(Edit tracking data)

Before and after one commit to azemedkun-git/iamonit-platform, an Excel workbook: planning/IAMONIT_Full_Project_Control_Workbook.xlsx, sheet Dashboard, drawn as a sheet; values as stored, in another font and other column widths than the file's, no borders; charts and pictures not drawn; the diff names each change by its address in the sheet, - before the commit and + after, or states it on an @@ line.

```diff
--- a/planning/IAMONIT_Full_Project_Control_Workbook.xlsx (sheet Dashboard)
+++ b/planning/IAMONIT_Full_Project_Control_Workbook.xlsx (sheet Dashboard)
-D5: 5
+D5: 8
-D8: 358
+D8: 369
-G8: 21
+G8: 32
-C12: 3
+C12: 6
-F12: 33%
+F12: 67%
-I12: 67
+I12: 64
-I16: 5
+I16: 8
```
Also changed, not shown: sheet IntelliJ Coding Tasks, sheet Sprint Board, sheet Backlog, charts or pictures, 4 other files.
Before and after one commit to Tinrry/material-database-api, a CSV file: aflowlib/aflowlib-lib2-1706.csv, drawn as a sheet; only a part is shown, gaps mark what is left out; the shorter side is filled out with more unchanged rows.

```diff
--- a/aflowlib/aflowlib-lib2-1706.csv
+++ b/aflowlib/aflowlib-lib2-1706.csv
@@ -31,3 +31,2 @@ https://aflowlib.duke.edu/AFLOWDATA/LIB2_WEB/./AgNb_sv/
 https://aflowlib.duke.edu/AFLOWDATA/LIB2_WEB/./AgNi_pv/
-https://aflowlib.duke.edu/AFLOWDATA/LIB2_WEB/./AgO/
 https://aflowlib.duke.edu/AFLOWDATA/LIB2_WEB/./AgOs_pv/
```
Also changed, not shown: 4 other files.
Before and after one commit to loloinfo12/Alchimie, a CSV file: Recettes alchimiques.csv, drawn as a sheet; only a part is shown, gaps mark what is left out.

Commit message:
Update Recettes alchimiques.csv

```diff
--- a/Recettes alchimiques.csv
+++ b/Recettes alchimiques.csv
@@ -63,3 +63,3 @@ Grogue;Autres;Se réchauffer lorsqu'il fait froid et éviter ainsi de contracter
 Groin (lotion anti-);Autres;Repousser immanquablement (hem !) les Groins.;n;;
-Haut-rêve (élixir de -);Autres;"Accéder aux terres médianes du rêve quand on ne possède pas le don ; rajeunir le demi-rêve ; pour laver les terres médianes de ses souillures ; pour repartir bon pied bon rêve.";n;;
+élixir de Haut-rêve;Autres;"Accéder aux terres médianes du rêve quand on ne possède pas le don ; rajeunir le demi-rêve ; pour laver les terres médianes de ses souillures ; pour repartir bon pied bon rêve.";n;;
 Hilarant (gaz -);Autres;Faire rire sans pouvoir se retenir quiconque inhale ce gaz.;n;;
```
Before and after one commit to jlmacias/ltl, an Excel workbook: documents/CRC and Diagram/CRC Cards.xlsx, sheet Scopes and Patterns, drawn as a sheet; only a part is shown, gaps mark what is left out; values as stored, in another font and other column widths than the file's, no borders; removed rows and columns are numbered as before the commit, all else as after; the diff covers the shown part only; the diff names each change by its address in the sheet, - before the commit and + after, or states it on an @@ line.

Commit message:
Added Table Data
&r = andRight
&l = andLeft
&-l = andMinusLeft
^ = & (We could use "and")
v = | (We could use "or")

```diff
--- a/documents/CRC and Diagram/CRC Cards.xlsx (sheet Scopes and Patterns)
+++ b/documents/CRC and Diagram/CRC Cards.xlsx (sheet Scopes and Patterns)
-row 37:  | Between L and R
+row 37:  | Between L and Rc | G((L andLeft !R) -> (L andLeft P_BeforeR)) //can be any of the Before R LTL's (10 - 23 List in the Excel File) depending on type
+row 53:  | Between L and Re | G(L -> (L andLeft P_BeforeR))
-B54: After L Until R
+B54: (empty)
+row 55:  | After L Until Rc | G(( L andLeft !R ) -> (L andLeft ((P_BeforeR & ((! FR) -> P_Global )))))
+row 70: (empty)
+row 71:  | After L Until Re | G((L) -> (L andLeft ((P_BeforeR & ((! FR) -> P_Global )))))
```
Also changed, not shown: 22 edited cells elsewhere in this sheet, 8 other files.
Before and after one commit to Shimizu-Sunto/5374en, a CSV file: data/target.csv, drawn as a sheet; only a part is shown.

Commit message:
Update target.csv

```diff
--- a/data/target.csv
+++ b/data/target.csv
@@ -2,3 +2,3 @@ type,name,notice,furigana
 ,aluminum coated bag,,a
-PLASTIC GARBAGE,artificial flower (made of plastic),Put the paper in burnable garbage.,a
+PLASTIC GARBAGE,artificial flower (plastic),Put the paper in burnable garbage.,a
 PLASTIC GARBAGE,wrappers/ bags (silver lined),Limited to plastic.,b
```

> [WORK ORDER]
Beginning from the line that contains "Before and after one commit to Shimizu-Sunto/5374en, a", give each line again exactly, through the final line of the records.

> [WRITTEN SOLUTION]
Before and after one commit to Shimizu-Sunto/5374en, a CSV file: data/target.csv, drawn as a sheet; only a part is shown.

Commit message:
Update target.csv

```diff
--- a/data/target.csv
+++ b/data/target.csv
@@ -2,3 +2,3 @@ type,name,notice,furigana
 ,aluminum coated bag,,a
-PLASTIC GARBAGE,artificial flower (made of plastic),Put the paper in burnable garbage.,a
+PLASTIC GARBAGE,artificial flower (plastic),Put the paper in burnable garbage.,a
 PLASTIC GARBAGE,wrappers/ bags (silver lined),Limited to plastic.,b
```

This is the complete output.